Boundaries . . . they are so self-explanatory on paper. 
But when it comes to people, real live human beings—like you and me—where are the lines?
We all know them, the hard-ass boundary drawers; ne’er shall anyone cross the line, not with a touch, a hug, a show of emotion.
Ne’er risk “walking with someone”—alongside, among, near, beside—ne’er become liable by “being there for you”
—“being” : in the flesh
—“there” : wherever/whatever you are at
—“for” : not against or judging, but open-minded and humane
—“you” : not the anonymous larger labelled population, but you!

Most of us have been caught in the crosshairs while crossing boundaries, the intersection of humanity and institutionalization, regulation, standardization, systematization, regimentation.
The human element makes life messy, deregulates it by necessity; there is not just one standard for all; the system fails us when we come face to face with the individual.
Relationships are unique and based on our respective boundaries, the precarious balance of your and my personality, triggers, feelings, identity, authenticity—trustworthiness, dependability, realness, reliability, credibility, the thesaurus goes on and on . . .

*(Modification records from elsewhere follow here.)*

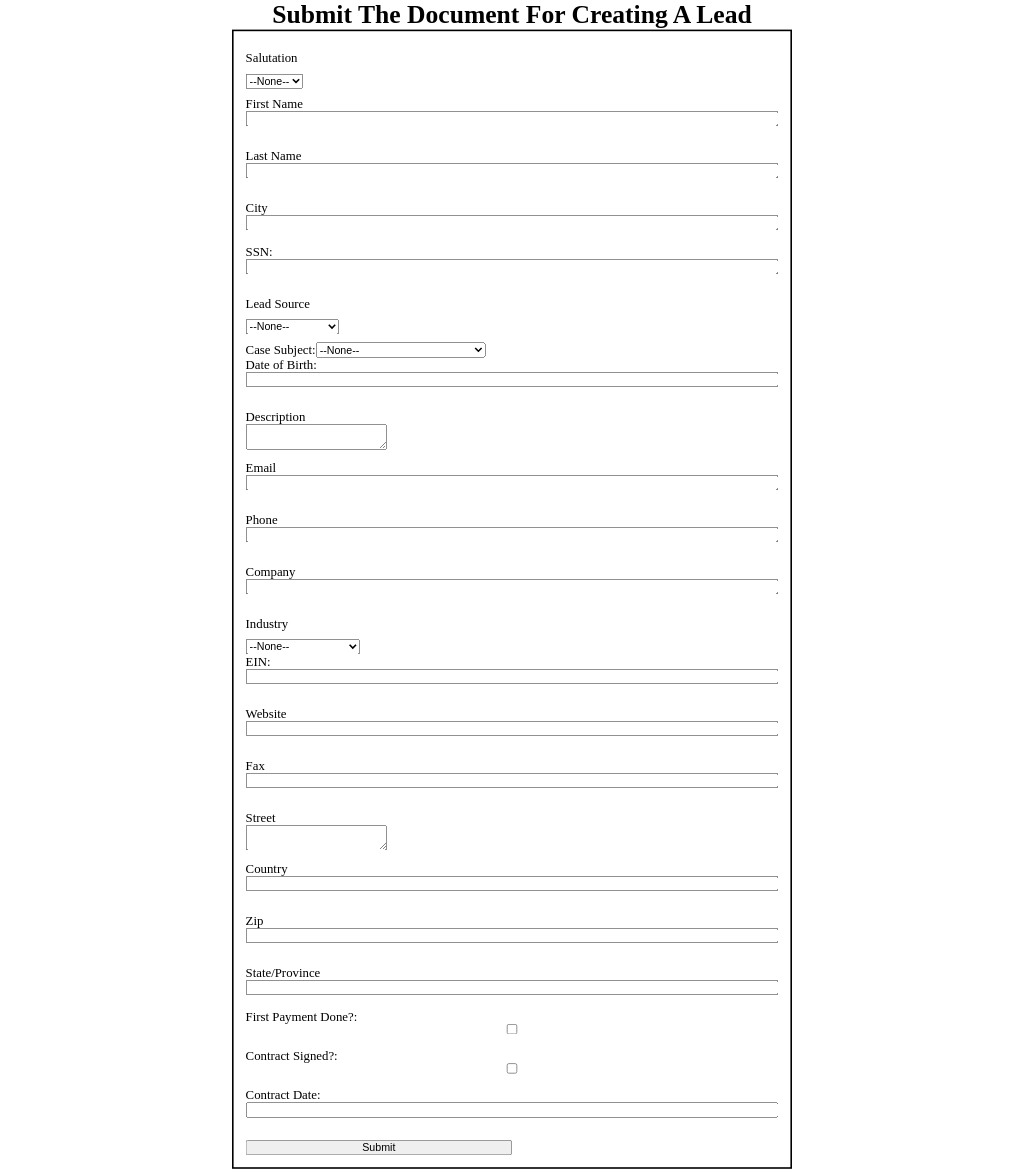
Repository: yaseminvural99/changeForce
Page: index.html
These files come from the project's save history. The page is drawn as it stood at one moment and after a run of saves; the edit follows.
The browser window is 1280 px wide. The pictures show the whole page, at 80% of full size.

Above is the page before, as saved 2024-04-26 21:57:42.

After the next 2 saves:
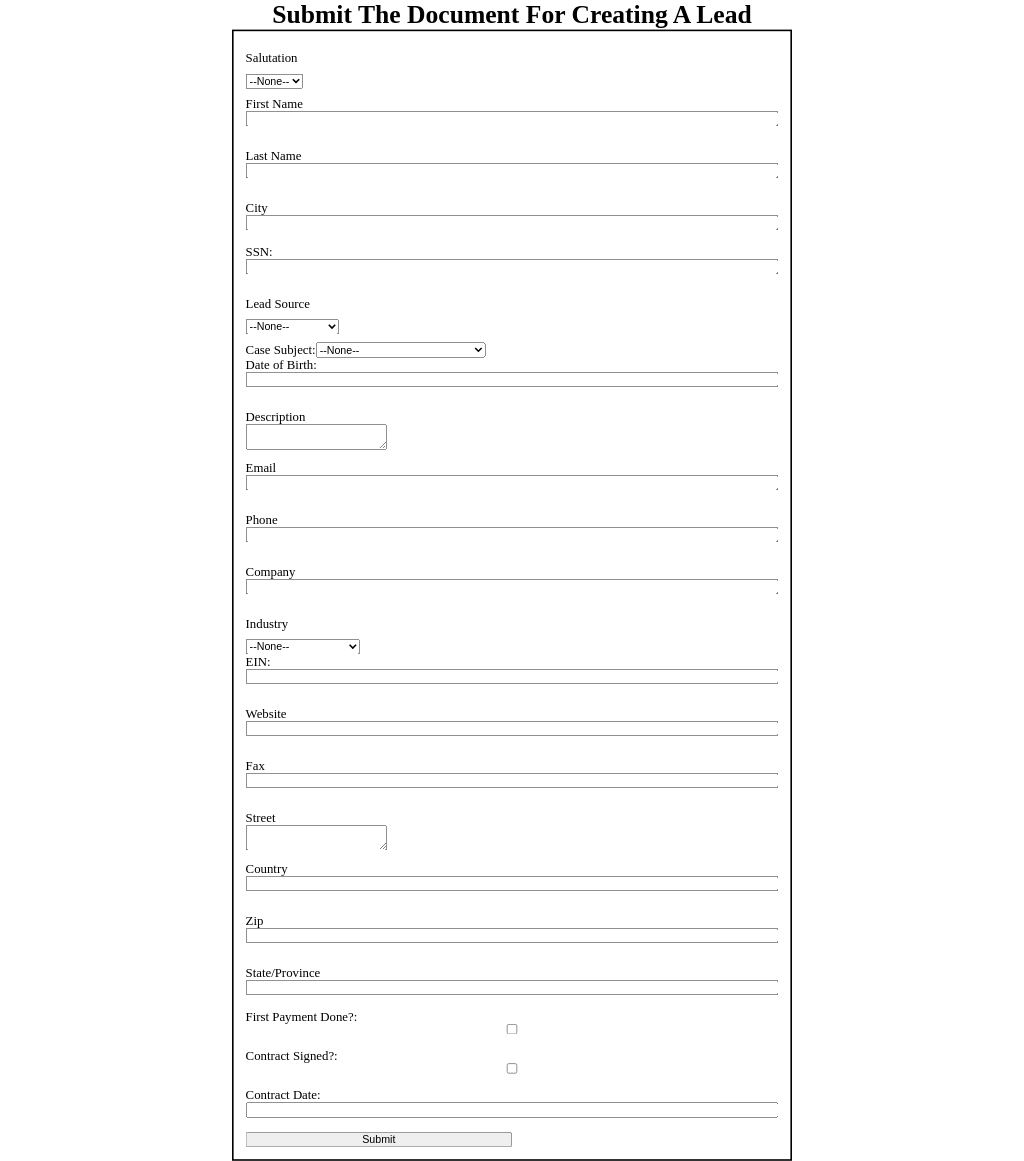
The 2 saves are shown as one change because they came seconds apart.
The last was saved 37 s later.
--- a/style.css
+++ b/style.css
@@ -33,7 +33,7 @@ option{
 
 }
 input[type="submit"]{
-    margin-top: 10px;
+    margin-top: 10px auto;
     width: 50%;
     text-align: center;
 }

But you get it, right?
You cannot be authentic and never cross the boundaries. 
I have had to make that call—am still making those calls. It is a balancing act; decisions are based on the offset of the values of one or the other—yours or mine. 
Whose position/reputation or existence/vulnerability is in the balance? 
What will it cost you? 
What will it cost me?
Tomorrow . . . I want to be able to look you in the eyes and encounter respect.
The same respect you will recognize in mine. 
Respect requires me to make decisions, sometimes well thought-out, at others times instantly.
I don’t always get it right.
You be the judge.

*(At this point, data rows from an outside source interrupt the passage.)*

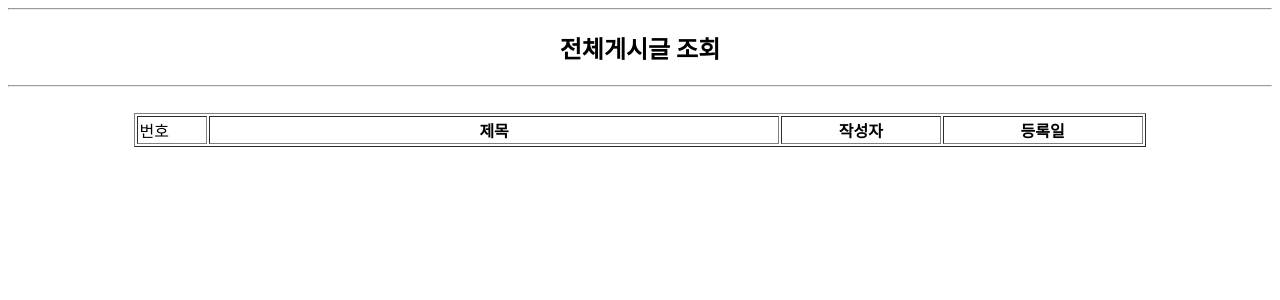
Repository: skim24245/web_workspace_src
Page: http://localhost/Mission-Web/jsp/board/list.jsp
The author's editor kept a copy of each file at every save. The page is drawn from the files as they stood at one save, then again after the next save.
The browser window is 1280 px wide. The pictures show the whole page.
The page is served by Tomcat 9. Other server files are loaded and not shown. Queries for data that is not in the repository find no rows.

Above is the page before, as saved 2022-06-02 07:39:50.

### Mission-Web/src/main/webapp/jsp/board/list.jsp

<%@page import="kr.ac.kopo.util.JDBCClose"%>
<%@page import="java.sql.ResultSet"%>
<%@page import="java.sql.PreparedStatement"%>
<%@page import="java.sql.Connection"%>
<%@page import="kr.ac.kopo.util.ConnectionFactory"%>
<%@ page language="java" contentType="text/html; charset=UTF-8"
    pageEncoding="UTF-8"%>

<%--
작업 순서
1. t_board 테이블에서 전체게시글 조회
2. 조회된 게시물을 하나씩 웹브라우저 출력
--%>

<%
Connection conn = new ConnectionFactory().getConnection();
StringBuilder sql = new StringBuilder();
sql.append("select no, title, writer, reg_date ");
sql.append(" from t_board");
sql.append(" order by no desc");
PreparedStatement pstmt = conn.prepareStatement(sql.toString());
ResultSet rs = pstmt.executeQuery();


%>
<!DOCTYPE html>
<html>
<head>
<meta charset="UTF-8">
<title>게시물 목록</title>
</head> <!-- http://localhost9999/Mission-Web02/jsp/board/list.jsp -->
<body>

	<div align ="center">
	<hr>
	<h2>전체게시글 조회</h2>
	<hr>
	<br>
	<table border="1" style="width:80%">
		<tr>
			<td width="7%">번호</td>
			<th>제목</th>
			<th width="16%">작성자</th>
			<th width="20%">등록일</th>
		</tr>
	</table>
	</div>


</body>
</html>
<% JDBCClose.close(pstmt, conn); %>

### Mission-Web/src/main/java/kr/ac/kopo/util/ConnectionFactory.java
package kr.ac.kopo.util;

import java.sql.Connection;
import java.sql.DriverManager;

public class ConnectionFactory {

	public Connection getConnection() {

			Connection conn = null;

			try {
				Class.forName("oracle.jdbc.driver.OracleDriver");

				String url = "jdbc:oracle:thin:@192.168.119.119:1521:dink";
				String user = "scott";
				String password = "tiger";

				conn = DriverManager.getConnection(url, user, password);
			} catch (Exception e) {
				e.printStackTrace();
			}

			return conn;
		}
	}

### Mission-Web/src/main/java/kr/ac/kopo/util/JDBCClose.java
package kr.ac.kopo.util;

import java.sql.Connection;
import java.sql.SQLException;
import java.sql.Statement;

public class JDBCClose {

	public static void close(Statement stmt, Connection conn) {
		if (stmt != null) {
			try {
				stmt.close();
			} catch (SQLException e) {
				e.printStackTrace();
			}
		}
		if (conn != null) {
			try {
				conn.close();
			} catch (SQLException e) {
				e.printStackTrace();
			}
		}
	}
}

After the next save:
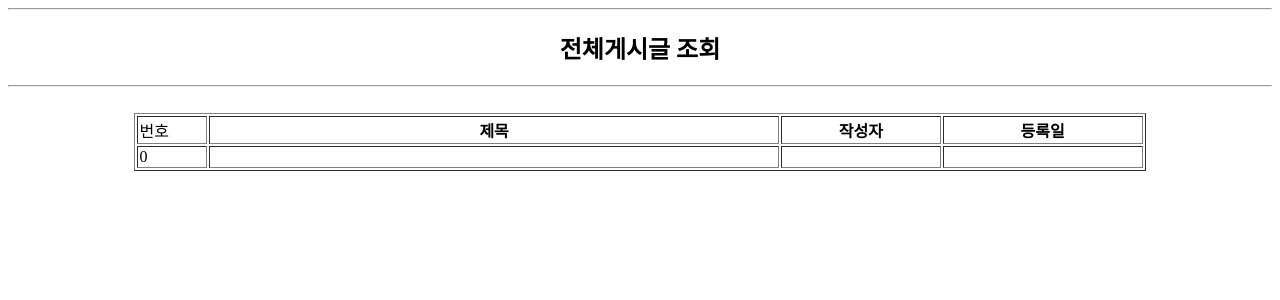
Saved 116 s later.
--- a/Mission-Web/src/main/webapp/jsp/board/list.jsp
+++ b/Mission-Web/src/main/webapp/jsp/board/list.jsp
@@ -44,6 +44,12 @@
 			<th width="16%">작성자</th>
 			<th width="20%">등록일</th>
 		</tr>
+		<tr>
+		<td>0</td>
+		<td></td>
+		<td></td>
+		<td></td>
+		</tr>
 	</table>
 	</div>
 

After the 2 saves that followed:
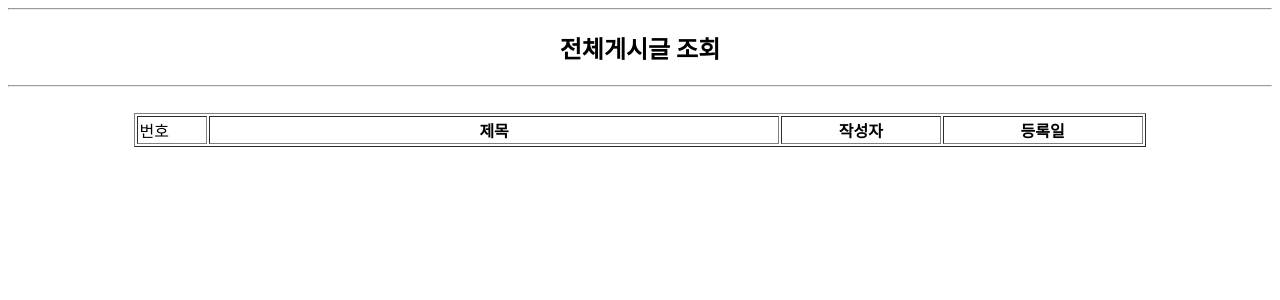
The 2 saves are shown as one change because 1 left the picture as it was.
The last was saved 3 min 11 s later.
--- a/Mission-Web/src/main/webapp/jsp/board/list.jsp
+++ b/Mission-Web/src/main/webapp/jsp/board/list.jsp
@@ -5,7 +5,7 @@
 <%@page import="java.sql.Connection"%>
 <%@page import="kr.ac.kopo.util.ConnectionFactory"%>
 <%@ page language="java" contentType="text/html; charset=UTF-8"
-    pageEncoding="UTF-8"%>
+	pageEncoding="UTF-8"%>
 
 <%--
 작업 순서
@@ -21,39 +21,48 @@
 sql.append(" order by no desc");
 PreparedStatement pstmt = conn.prepareStatement(sql.toString());
 ResultSet rs = pstmt.executeQuery();
-
-
 %>
 <!DOCTYPE html>
 <html>
 <head>
 <meta charset="UTF-8">
 <title>게시물 목록</title>
-</head> <!-- http://localhost9999/Mission-Web02/jsp/board/list.jsp -->
+</head>
+<!-- http://localhost9999/Mission-Web02/jsp/board/list.jsp -->
 <body>
 
-	<div align ="center">
-	<hr>
-	<h2>전체게시글 조회</h2>
-	<hr>
-	<br>
-	<table border="1" style="width:80%">
-		<tr>
-			<td width="7%">번호</td>
-			<th>제목</th>
-			<th width="16%">작성자</th>
-			<th width="20%">등록일</th>
-		</tr>
-		<tr>
-		<td>0</td>
-		<td></td>
-		<td></td>
-		<td></td>
-		</tr>
-	</table>
+	<div align="center">
+		<hr>
+		<h2>전체게시글 조회</h2>
+		<hr>
+		<br>
+		<table border="1" style="width: 80%">
+			<tr>
+				<td width="7%">번호</td>
+				<th>제목</th>
+				<th width="16%">작성자</th>
+				<th width="20%">등록일</th>
+			</tr>
+			<%
+			while(rs.next()){
+
+			%>
+			<tr>
+				<td>0</td>
+				<td></td>
+				<td></td>
+				<td></td>
+			</tr>
+
+			<%
+			}
+			%>
+		</table>
 	</div>
 
 
 </body>
 </html>
-<% JDBCClose.close(pstmt, conn); %>
+<%
+JDBCClose.close(pstmt, conn);
+%>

My drugboots . . .
That is what I called them for as long as I owned them: a black pair of embossed leather designer boots with long points. Italian leather inside and out, the kind that looked like they should be uncomfortable but you could keep on your feet 24-7.
I got them on the street, Red Light District, Amsterdam.

I wanted a pair of new boots for a while but just had not found what I was looking for, did not know what I was looking for, until I walked out of the drop-in onto the street and ran into one of the girls. 
The girls were the ladies who worked the streets—many addicted to substances—who gladly accepted our hot coffee with lots of sugar and cookies, especially on damp, raw days—which seems like always during Amsterdam winters.
I was barely out of the door when Trish greeted me, “Hey Aleke, do you need boots?” This was the wrong question, at the wrong time. Not only did I need boots but I am addicted to boots. She hit my weak spot.
On the street there is no room for hesitation. My guess was that she must have gotten stuck with them—a deal gone bad— or “picked them up” somewhere, but asking for more details was against the code of ethics. Now she was trying to trade them in for cash. 

I attempted to get out of the situation by asking, “What size are they?” I mean, what were the chances they would be size 81/2 – 9?
“Nine,” was her instant reply. 
“Shit!” was my immediate thought.
“Oh, I don’t know Trish you didn’t get them through some illegal deal, did you?”
“No, I swear to God, I got them honestly.”
That was that. 
I could not question her further and insinuate she was lying without losing relationship, and I would be lying if I said I wasn’t looking because I had been, again, just the day before—black leather boots—and there they were.
The only thing left to ask was, “How much?” 
And $10 later I owned a pair of boots I totally wore out that winter.

Boundaries are parameters set while sipping coffee in the office.
But on the street—where you have to think on your feet—everything changes.